Available data Start Marker

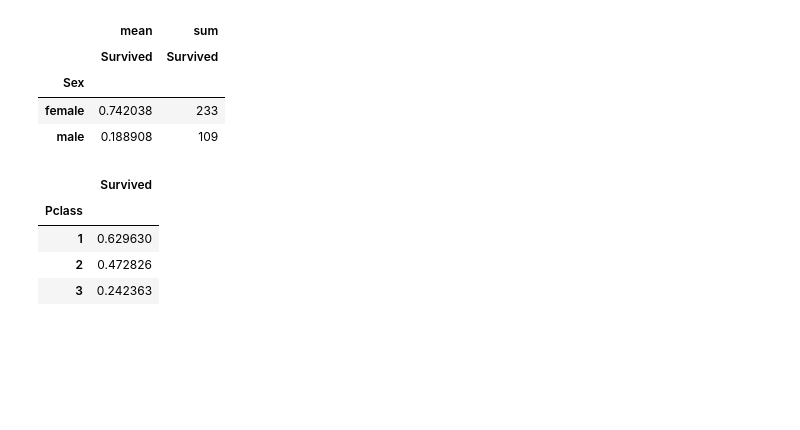
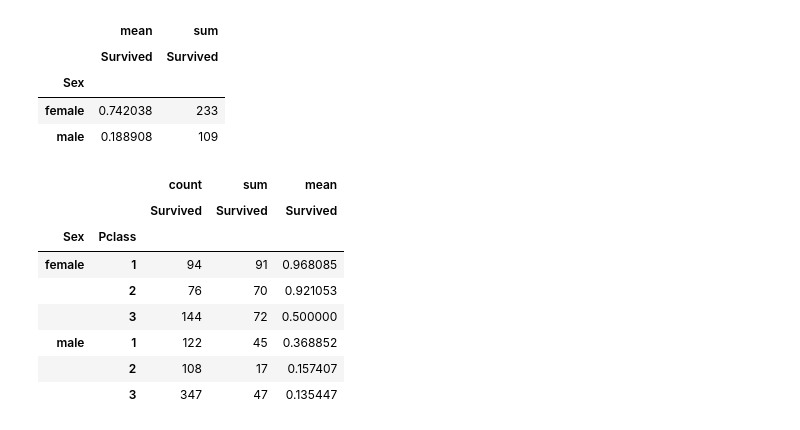
Before and after one commit to sy-grace/TIL, a Jupyter notebook: eda/240429-pandas-basics.ipynb, the cells around one changed output. Cells and saved outputs as stored; diff of their text form; code cells hidden in the pictures; blank space fills up the shorter version.

```diff
--- a/eda/240429-pandas-basics.ipynb
+++ b/eda/240429-pandas-basics.ipynb
@@ -449,10 +449,14 @@ pd.pivot_table(data=titanic, index='Sex', values='Survived', aggfunc=['mean', 's
 | male | 0.188908 | 109 |
 # %%
 # 사회 계급을 기준으로 생존률 파악
-pd.pivot_table(data=titanic, index='Pclass', values='Survived', aggfunc='mean')
+pd.pivot_table(data=titanic, index=['Sex', 'Pclass'], values='Survived', aggfunc=['count', 'sum', 'mean'])
 # %% [output]
-|  | Survived |
-| Pclass |  |
-| 1 | 0.629630 |
-| 2 | 0.472826 |
-| 3 | 0.242363 |
+|  |  | count | sum | mean |
+|  |  | Survived | Survived | Survived |
+| Sex | Pclass |  |  |  |
+| female | 1 | 94 | 91 | 0.968085 |
+|  | 2 | 76 | 70 | 0.921053 |
+|  | 3 | 144 | 72 | 0.500000 |
+| male | 1 | 122 | 45 | 0.368852 |
+|  | 2 | 108 | 17 | 0.157407 |
+|  | 3 | 347 | 47 | 0.135447 |
```
Also changed, not shown: parts of 3 cells of this notebook.
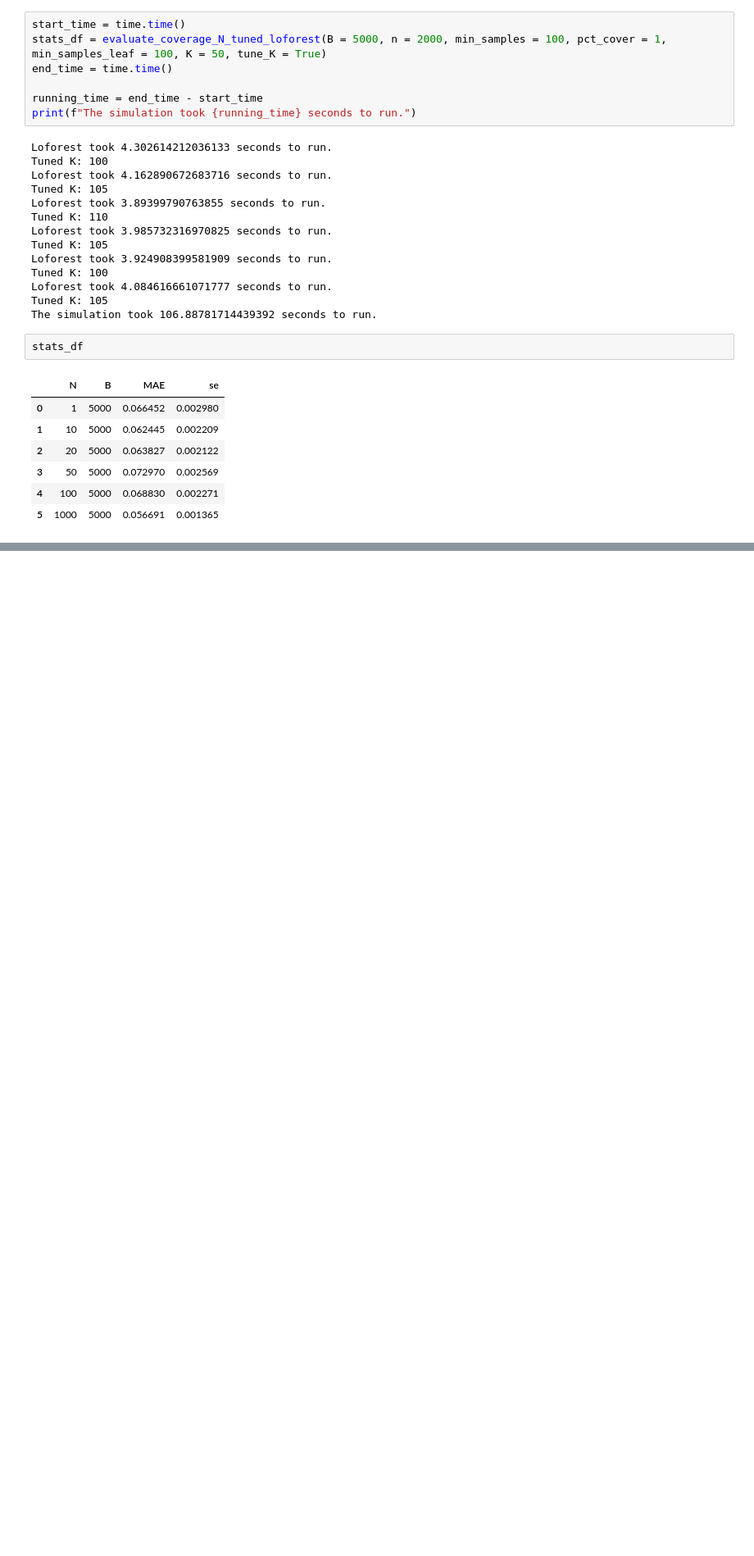
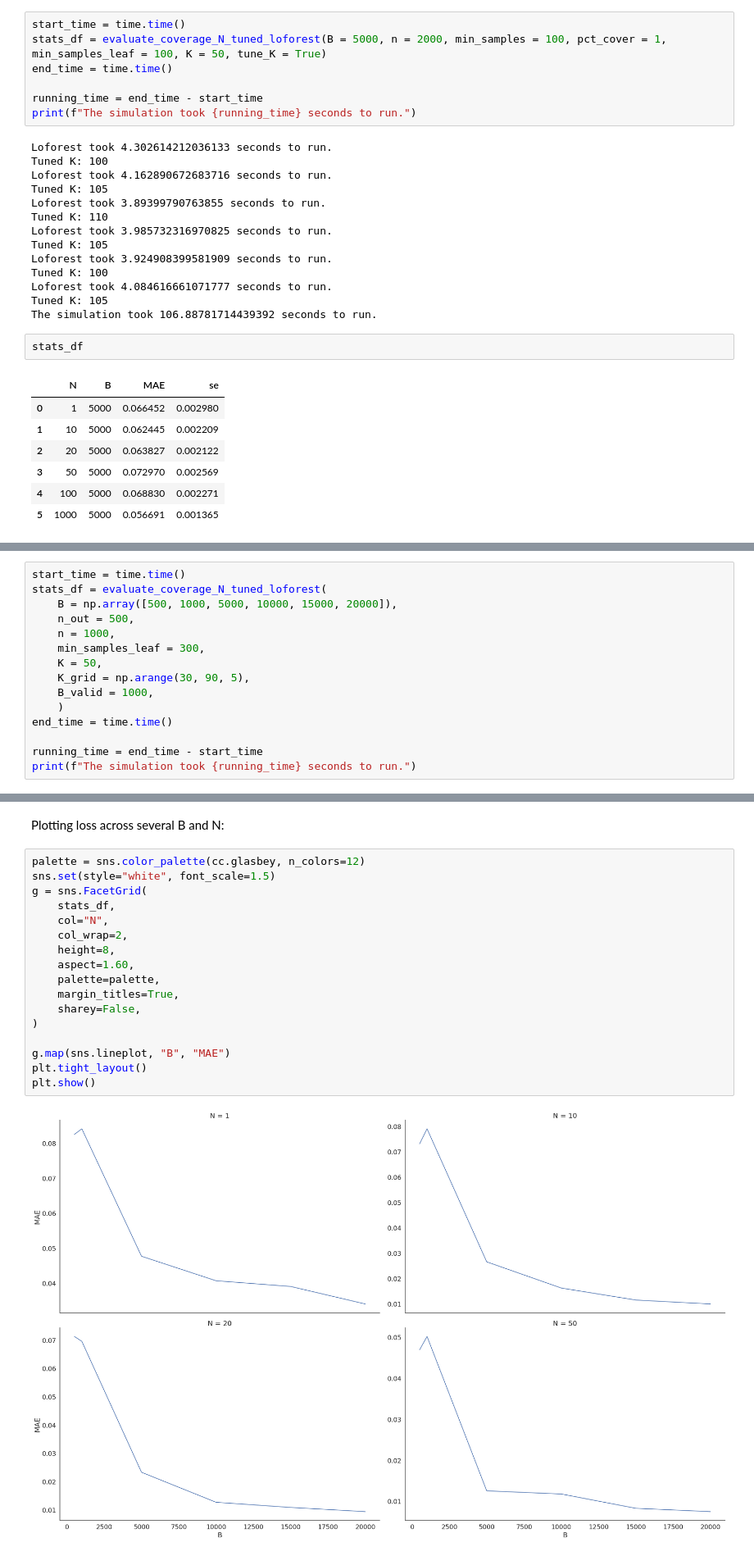
Before and after one commit to Monoxido45/CSI, a Jupyter notebook: experiments/K_experiments_loforest.ipynb, the cells around one changed output, grey strips where cells are left out. Shown at 82% size. Cells and saved outputs as stored; diff of their text form; blank space fills up the shorter version.

Commit message:
update tuned K-loforest and debugging experiments

```diff
--- a/experiments/K_experiments_loforest.ipynb
+++ b/experiments/K_experiments_loforest.ipynb
@@ -515,0 +707,15 @@ stats_df
+# %%
+start_time = time.time()
+stats_df = evaluate_coverage_N_tuned_loforest(
+    B = np.array([500, 1000, 5000, 10000, 15000, 20000]),
+    n_out = 500,
+    n = 1000,
+    min_samples_leaf = 300,
+    K = 50,
+    K_grid = np.arange(30, 90, 5),
+    B_valid = 1000,
+    )
+end_time = time.time()
+
+running_time = end_time - start_time
+print(f"The simulation took {running_time} seconds to run.")
@@ -515,0 +749,21 @@ stats_df
+# %% [markdown]
+Plotting loss across several B and N:
+# %%
+palette = sns.color_palette(cc.glasbey, n_colors=12)
+sns.set(style="white", font_scale=1.5)
+g = sns.FacetGrid(
+    stats_df,
+    col="N",
+    col_wrap=2,
+    height=8,
+    aspect=1.60,
+    palette=palette,
+    margin_titles=True,
+    sharey=False,
+)
+
+g.map(sns.lineplot, "B", "MAE")
+plt.tight_layout()
+plt.show()
+# %% [output]
+[figure, added]
```
Also changed, not shown: parts of 30 cells of this notebook, 2 other files.
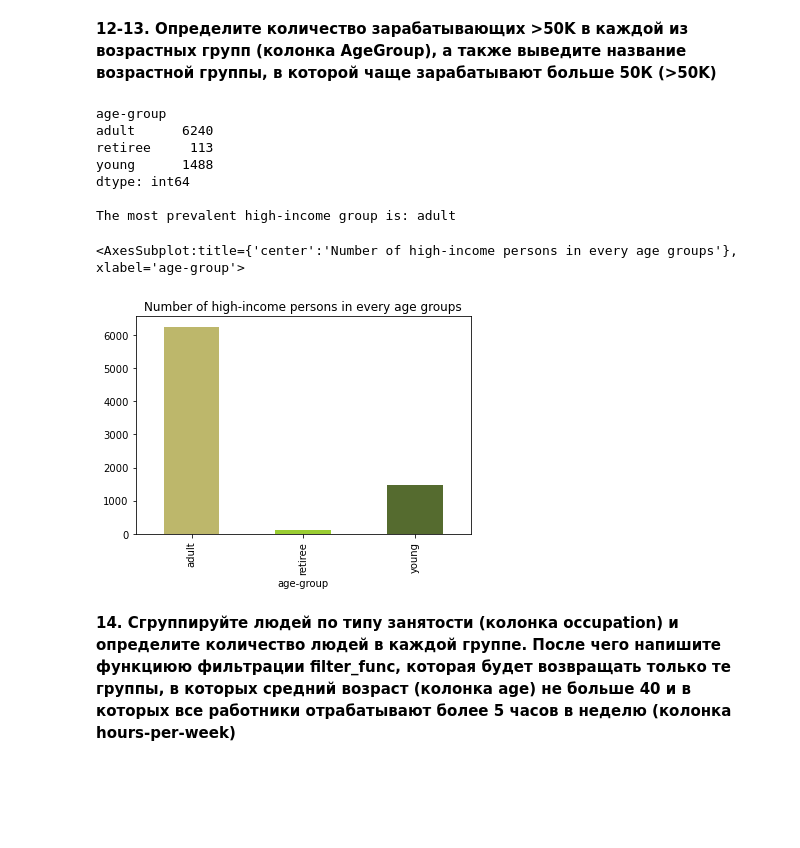
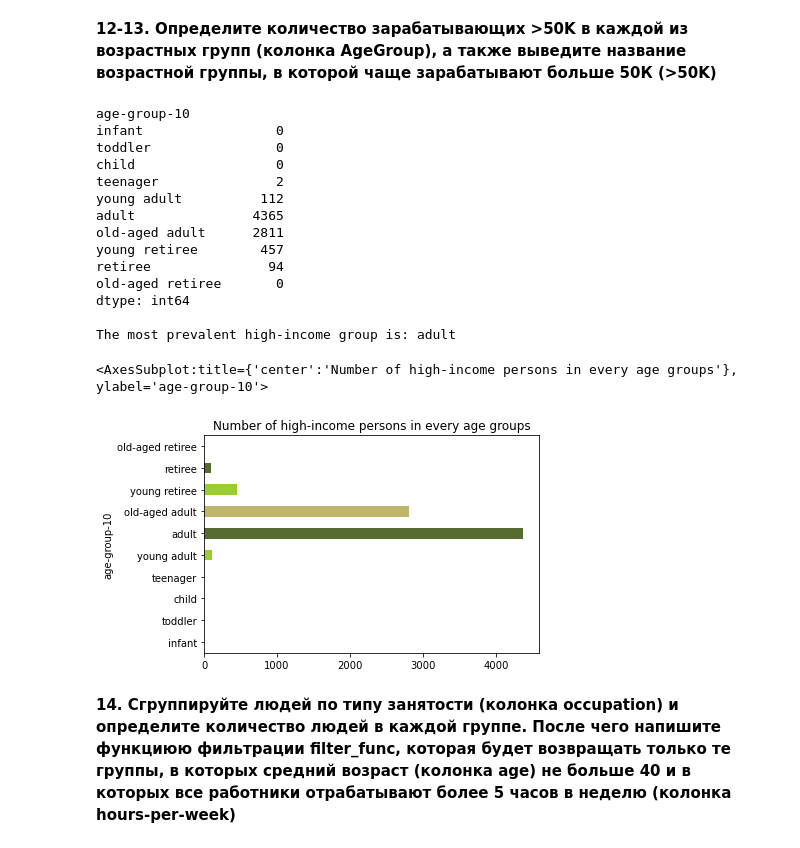
Before and after one commit to lyubinskaya/internship, a Jupyter notebook: task2/assignment_pandas.ipynb, the cells around one changed output. Saved outputs shown, nothing was run; the diff lists cells and outputs as text; code cells hidden in the pictures; blank space fills up the shorter version.

```diff
--- a/task2/assignment_pandas.ipynb
+++ b/task2/assignment_pandas.ipynb
@@ -176,7 +176,7 @@ Name: hours-per-week, dtype: float64
 
 **Проставьте название соответсвтуещей группы для каждого человека в новой колонке AgeGroup**
 # %%
-data['age-group'] = data['age'].mask((data['age']>=16) & (data['age']<35), 'young') .mask((data['age']>=35) & (data['age']<70), 'adult') .mask((data['age']>=70) & (data['age']<100), 'retiree')
+data['age-group'] = pd.cut(x=data['age'], bins=[16, 35, 70, 100], labels=['young', 'adult', 'retiree'])
 data['age-group'].head()
 # %% [output]
 0    adult
@@ -194,0 +189,7 @@ agegroups.plot.pie(title='Age groups', fontsize=13, colors=mycolors)
+# %%
+#if we had to create 10 age groups
+
+bins=[0, 1, 4, 12, 20, 25, 45, 60, 70, 90, 120]
+labels=['infant', 'toddler', 'child', 'teenager', 'young adult', 'adult', 'old-aged adult', 'young retiree', 'retiree', 'old-aged retiree']
+data['age-group-10'] = pd.cut(x=data['age'], bins=bins, labels=labels)
+data['age-group-10'].value_counts().plot.barh(title='Age groups', fontsize=13, color='green')
@@ -195,23 +199,30 @@ agegroups.plot.pie(title='Age groups', fontsize=13, colors=mycolors)
 # %% [markdown]
 **12-13. Определите количество зарабатывающих >50K в каждой из возрастных групп (колонка AgeGroup), а также выведите название возрастной группы, в которой чаще зарабатывают больше 50К (>50K)**
 # %%
-age_salary = data[data.salary == '>50K'].groupby(['age-group']).size()
+age_salary = data[data.salary == '>50K'].groupby(['age-group-10']).size()
 print(age_salary)
 print ('\nThe most prevalent high-income group is:', age_salary.idxmax())
 # %% [output]
-age-group
-adult      6240
-retiree     113
-young      1488
+age-group-10
+infant                 0
+toddler                0
+child                  0
+teenager               2
+young adult          112
+adult               4365
+old-aged adult      2811
+young retiree        457
+retiree               94
+old-aged retiree       0
 dtype: int64
 
 The most prevalent high-income group is: adult
 # %%
-mycolors=['DarkKhaki','#9ACD32','DarkOliveGreen']
-age_salary.plot.bar(color = {'DarkOliveGreen', 'DarkKhaki', '#9ACD32'}, title='Number of high-income persons in every age groups')
+mycolors=['DarkKhaki','#9ACD32','DarkOliveGreen','green','gray']
+age_salary.plot.barh(color = {'DarkOliveGreen', 'DarkKhaki', '#9ACD32'}, title='Number of high-income persons in every age groups')
 # %% [output]
-<AxesSubplot:title={'center':'Number of high-income persons in every age groups'}, xlabel='age-group'>
+<AxesSubplot:title={'center':'Number of high-income persons in every age groups'}, ylabel='age-group-10'>
-[figure, old version]
+[figure, new version]
 # %% [markdown]
 **14. Сгруппируйте людей по типу занятости (колонка occupation) и определите количество людей в каждой группе. После чего напишите функциюю фильтрации filter_func, которая будет возвращать только те группы, в которых средний возраст (колонка age) не больше 40 и в которых все работники отрабатывают более 5 часов в неделю (колонка hours-per-week)**
 # %%
```
Also changed, not shown: parts of 3 cells of this notebook.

Available data End Marker

Your objective: Identify each line in the records above that contains the word "version", and copy it out in full.

Answer for this exercise:
Before and after one commit to sy-grace/TIL, a Jupyter notebook: eda/240429-pandas-basics.ipynb, the cells around one changed output. Cells and saved outputs as stored; diff of their text form; code cells hidden in the pictures; blank space fills up the shorter version.
Before and after one commit to Monoxido45/CSI, a Jupyter notebook: experiments/K_experiments_loforest.ipynb, the cells around one changed output, grey strips where cells are left out. Shown at 82% size. Cells and saved outputs as stored; diff of their text form; blank space fills up the shorter version.
Before and after one commit to lyubinskaya/internship, a Jupyter notebook: task2/assignment_pandas.ipynb, the cells around one changed output. Saved outputs shown, nothing was run; the diff lists cells and outputs as text; code cells hidden in the pictures; blank space fills up the shorter version.
-[figure, old version]
+[figure, new version]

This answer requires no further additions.